1) Pick basic styles in basic colors. I don’t care if you like national school bus chrome yellow or Tahitian blue in your clothing. Can you find yellow and turquoise shoes? You bet, especially if those colors are ‘in season’. But next season, boom…they are not, and into the trash those shoes will go. You’ve just increased your per wear cost exponentially and added more to a landfill someplace. But basic colors that you can wear with anything: luggage tan, cream/off white, black and brown. If you wear a lot of navy blue, you might think of getting a pair but the problem is that navy blue seems to be a color that hews to that old saw about Eskimos having 100 words for snow: The navy blue you have in your favorite dress or suit will probably never match what you see in the shoes…better to go with black shoes and let it go at that. I hate white shoes. Period. As for styles – go with basic stuff that goes with what you wear. If you dress formally for work, get pumps (or, ‘court shoes’ as they are called in the UK) with a heel that is comfortable for you. If you wear pants, you can either wear pumps or something flatter such as an oxford or loafer style. Expect to pay some good money for leather – buy something solid, with a good sole (not something like what is above that can’t be taken off) and don’t get funky heel styles (like a Louis Heel which is the leg-o-mutton sleeve of shoe-dom). Also, once you find a manufacturer with shoes that seem to fit you well, that means you have found someone with a ‘last’ which is good for your foot. Remember that manufacturer or manufacturers on a card in your wallet. These are your ‘go to’ shoe makers. Mine are Franco Sarto(tm), Aerosoles(tm) and Naturalizer(tm), all three of which seem to use a wider last, even on their B widths.

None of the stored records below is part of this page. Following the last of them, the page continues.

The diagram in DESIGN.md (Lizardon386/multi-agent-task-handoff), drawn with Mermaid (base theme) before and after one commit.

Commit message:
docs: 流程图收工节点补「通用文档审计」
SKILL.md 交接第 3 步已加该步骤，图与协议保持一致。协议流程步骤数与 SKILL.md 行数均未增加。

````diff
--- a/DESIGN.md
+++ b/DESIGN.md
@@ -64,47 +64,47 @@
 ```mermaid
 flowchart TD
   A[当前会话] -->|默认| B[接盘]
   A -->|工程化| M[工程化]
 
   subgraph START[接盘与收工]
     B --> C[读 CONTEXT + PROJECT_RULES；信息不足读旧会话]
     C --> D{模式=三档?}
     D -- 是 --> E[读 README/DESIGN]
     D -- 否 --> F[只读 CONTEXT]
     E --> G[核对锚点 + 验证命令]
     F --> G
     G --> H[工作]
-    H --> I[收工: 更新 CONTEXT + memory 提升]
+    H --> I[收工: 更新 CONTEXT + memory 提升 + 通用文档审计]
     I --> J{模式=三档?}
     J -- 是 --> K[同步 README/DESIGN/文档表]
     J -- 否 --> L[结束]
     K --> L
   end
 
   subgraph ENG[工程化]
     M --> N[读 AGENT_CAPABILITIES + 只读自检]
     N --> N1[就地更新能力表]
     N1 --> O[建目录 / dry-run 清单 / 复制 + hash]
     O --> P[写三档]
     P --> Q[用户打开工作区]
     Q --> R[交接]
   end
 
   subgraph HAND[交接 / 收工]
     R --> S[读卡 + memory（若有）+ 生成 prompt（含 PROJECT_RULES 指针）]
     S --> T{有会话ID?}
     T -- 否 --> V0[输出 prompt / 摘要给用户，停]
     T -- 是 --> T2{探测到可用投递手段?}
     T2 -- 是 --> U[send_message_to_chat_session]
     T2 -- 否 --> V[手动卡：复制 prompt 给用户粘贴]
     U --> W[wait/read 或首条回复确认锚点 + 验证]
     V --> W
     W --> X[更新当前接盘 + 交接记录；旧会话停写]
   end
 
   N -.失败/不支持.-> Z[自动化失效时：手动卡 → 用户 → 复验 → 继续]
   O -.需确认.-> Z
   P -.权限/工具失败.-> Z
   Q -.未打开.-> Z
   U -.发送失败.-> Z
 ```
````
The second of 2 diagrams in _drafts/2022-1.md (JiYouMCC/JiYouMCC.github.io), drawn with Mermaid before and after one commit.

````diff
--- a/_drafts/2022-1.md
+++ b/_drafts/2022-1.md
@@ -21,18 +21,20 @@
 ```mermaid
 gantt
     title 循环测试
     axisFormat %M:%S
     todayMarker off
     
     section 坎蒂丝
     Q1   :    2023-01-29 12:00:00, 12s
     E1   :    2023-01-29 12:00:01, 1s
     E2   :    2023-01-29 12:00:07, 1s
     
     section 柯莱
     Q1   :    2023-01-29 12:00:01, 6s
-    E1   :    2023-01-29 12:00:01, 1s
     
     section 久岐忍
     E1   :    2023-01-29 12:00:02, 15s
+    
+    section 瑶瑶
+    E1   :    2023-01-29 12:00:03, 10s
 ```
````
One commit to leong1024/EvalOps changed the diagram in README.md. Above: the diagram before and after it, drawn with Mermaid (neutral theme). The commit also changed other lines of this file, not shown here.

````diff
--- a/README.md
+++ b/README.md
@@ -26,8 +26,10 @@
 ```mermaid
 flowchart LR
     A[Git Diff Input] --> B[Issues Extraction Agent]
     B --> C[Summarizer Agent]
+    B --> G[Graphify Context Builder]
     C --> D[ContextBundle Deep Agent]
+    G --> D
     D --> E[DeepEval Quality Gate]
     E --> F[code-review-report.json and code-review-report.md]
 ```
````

2)Don’t buy shoes on sale unless they are on your list of ‘I need’ – in terms of basic styles and colors. I do not care if they call to you like Snoopy’s chocolate chip cookies or the calls of Odysseus’ Sirens. You do NOT need Tahitian Blue strappy sandles for that one summer dress in your closet. Be tenacious. “I need a dark brown tie shoe with a two inch heel in leather.” There you go.

Monitoring shoe wear.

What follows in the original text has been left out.